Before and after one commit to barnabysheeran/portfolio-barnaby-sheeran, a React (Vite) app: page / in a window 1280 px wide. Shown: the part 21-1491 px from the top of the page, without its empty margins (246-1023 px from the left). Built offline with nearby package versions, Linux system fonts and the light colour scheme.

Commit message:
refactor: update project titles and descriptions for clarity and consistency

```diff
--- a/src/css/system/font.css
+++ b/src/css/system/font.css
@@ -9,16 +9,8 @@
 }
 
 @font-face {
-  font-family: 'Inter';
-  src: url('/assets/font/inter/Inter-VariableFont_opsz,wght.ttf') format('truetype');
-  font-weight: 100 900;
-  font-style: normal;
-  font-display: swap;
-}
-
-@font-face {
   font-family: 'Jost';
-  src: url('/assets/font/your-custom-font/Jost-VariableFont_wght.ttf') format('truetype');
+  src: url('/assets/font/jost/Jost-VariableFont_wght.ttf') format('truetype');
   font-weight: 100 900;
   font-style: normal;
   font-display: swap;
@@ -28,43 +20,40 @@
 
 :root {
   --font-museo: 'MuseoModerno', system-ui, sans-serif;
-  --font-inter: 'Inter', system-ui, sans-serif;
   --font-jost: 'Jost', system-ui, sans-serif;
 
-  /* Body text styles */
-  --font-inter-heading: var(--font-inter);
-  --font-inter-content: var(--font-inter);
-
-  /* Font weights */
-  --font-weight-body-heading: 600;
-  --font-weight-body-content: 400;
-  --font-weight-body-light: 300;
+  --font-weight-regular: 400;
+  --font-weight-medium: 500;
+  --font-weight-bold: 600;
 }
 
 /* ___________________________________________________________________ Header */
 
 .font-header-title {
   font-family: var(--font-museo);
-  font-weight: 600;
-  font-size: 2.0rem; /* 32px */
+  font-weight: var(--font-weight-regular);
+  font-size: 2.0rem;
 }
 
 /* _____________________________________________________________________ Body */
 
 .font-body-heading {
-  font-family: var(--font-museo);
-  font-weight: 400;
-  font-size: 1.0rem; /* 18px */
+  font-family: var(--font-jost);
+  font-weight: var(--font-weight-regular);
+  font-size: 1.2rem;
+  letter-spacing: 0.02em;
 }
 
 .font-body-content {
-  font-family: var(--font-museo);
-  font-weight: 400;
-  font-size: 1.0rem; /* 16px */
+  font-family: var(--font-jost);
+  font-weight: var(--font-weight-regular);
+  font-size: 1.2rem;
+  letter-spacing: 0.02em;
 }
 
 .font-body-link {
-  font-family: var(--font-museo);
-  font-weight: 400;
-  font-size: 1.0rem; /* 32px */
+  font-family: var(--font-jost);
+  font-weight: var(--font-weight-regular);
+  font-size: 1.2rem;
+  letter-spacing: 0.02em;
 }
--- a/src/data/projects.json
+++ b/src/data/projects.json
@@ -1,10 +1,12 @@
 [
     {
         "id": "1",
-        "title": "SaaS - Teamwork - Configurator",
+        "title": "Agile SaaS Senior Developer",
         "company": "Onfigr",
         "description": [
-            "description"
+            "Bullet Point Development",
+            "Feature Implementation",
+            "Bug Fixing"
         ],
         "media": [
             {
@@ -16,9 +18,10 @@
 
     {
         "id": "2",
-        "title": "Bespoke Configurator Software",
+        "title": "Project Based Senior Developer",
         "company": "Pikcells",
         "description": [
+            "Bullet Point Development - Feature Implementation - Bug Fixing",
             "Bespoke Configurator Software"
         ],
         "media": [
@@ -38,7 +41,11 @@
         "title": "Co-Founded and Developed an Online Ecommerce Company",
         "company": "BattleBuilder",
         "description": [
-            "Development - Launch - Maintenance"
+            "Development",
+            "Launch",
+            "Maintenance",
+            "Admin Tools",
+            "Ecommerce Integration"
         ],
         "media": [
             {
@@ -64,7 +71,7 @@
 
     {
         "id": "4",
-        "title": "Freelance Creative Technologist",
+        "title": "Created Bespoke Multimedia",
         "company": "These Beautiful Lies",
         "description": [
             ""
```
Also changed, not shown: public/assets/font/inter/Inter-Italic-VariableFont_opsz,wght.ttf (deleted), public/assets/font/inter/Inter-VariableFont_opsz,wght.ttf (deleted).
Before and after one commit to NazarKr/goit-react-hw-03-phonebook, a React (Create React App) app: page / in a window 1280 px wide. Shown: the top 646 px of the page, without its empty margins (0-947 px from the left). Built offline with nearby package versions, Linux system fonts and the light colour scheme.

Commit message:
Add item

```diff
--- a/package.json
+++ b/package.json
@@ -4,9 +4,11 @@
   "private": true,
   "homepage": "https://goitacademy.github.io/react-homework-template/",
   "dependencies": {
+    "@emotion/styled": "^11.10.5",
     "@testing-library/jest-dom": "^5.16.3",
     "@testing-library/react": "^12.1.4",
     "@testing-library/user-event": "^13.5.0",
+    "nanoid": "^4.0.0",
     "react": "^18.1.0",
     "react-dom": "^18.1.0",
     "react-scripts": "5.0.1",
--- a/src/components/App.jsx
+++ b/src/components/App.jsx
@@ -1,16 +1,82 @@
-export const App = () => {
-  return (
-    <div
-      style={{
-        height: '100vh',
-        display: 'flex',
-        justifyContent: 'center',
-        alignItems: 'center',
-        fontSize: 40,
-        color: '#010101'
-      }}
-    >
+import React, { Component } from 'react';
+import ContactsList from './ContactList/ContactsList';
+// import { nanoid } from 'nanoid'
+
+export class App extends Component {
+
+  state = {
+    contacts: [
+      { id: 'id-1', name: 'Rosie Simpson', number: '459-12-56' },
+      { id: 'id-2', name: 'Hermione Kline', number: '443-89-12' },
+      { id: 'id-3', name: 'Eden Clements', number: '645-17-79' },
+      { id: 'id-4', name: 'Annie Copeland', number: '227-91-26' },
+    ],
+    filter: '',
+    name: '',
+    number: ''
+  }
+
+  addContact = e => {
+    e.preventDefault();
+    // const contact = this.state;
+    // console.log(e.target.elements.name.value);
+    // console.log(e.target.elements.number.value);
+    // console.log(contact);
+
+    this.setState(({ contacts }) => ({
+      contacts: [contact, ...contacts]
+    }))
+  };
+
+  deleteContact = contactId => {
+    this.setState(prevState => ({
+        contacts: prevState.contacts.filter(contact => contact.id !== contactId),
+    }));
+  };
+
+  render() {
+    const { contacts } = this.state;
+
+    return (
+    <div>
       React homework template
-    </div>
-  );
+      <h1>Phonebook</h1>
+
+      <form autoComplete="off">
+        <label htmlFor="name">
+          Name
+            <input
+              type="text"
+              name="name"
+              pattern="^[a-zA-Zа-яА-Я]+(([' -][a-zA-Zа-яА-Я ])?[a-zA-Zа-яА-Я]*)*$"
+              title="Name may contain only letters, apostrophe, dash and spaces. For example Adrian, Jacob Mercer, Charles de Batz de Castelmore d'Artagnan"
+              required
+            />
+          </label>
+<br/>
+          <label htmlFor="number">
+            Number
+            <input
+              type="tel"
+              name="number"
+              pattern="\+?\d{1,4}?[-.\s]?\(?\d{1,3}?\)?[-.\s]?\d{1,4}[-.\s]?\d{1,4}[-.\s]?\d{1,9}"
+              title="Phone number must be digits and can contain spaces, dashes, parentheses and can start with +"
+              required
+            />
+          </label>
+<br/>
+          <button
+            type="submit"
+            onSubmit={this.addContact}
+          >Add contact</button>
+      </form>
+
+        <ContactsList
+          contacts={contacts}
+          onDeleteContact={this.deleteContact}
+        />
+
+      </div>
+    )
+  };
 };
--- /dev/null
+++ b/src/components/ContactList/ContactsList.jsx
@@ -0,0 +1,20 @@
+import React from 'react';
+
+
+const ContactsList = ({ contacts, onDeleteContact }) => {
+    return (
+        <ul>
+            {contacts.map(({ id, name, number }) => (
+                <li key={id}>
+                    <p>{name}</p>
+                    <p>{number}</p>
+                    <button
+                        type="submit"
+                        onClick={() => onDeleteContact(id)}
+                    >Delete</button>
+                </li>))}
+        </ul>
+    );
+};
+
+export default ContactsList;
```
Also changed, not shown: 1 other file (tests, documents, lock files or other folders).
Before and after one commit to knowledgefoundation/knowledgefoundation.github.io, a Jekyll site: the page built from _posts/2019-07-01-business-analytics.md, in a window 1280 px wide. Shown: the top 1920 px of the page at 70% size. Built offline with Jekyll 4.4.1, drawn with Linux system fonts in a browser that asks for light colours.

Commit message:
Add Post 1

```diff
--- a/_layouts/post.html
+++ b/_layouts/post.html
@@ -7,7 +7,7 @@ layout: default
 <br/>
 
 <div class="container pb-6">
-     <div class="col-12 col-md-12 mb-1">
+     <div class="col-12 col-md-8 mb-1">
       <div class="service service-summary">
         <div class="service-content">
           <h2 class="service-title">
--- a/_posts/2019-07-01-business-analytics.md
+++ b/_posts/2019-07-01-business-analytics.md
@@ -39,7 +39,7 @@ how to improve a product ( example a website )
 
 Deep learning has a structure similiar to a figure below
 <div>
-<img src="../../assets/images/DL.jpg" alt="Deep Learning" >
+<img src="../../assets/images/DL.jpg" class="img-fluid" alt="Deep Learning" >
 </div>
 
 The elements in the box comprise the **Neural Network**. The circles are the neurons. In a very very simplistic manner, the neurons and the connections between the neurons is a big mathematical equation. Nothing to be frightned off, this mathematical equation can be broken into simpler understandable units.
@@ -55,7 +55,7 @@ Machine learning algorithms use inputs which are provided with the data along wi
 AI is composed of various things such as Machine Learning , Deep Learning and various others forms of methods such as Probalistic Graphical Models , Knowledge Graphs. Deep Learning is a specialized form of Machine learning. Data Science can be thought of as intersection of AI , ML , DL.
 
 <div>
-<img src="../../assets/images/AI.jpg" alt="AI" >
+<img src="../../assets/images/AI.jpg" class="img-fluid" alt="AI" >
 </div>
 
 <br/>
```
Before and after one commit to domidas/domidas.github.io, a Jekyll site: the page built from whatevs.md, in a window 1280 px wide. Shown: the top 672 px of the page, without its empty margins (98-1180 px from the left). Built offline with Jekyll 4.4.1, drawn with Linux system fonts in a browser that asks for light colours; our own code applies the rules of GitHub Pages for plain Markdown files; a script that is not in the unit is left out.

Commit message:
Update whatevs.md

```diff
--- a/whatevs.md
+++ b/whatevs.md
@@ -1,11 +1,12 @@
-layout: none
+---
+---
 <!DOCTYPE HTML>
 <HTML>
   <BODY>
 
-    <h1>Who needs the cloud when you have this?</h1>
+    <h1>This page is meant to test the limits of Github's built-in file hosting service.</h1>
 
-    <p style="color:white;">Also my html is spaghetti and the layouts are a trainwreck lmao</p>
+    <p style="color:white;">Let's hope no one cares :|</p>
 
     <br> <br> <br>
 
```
════════════════════
• **Task to complete**: Above are the entries; copy out every line among them that contains the word "addContact".

• **Task solution**:
+  addContact = e => {
+            onSubmit={this.addContact}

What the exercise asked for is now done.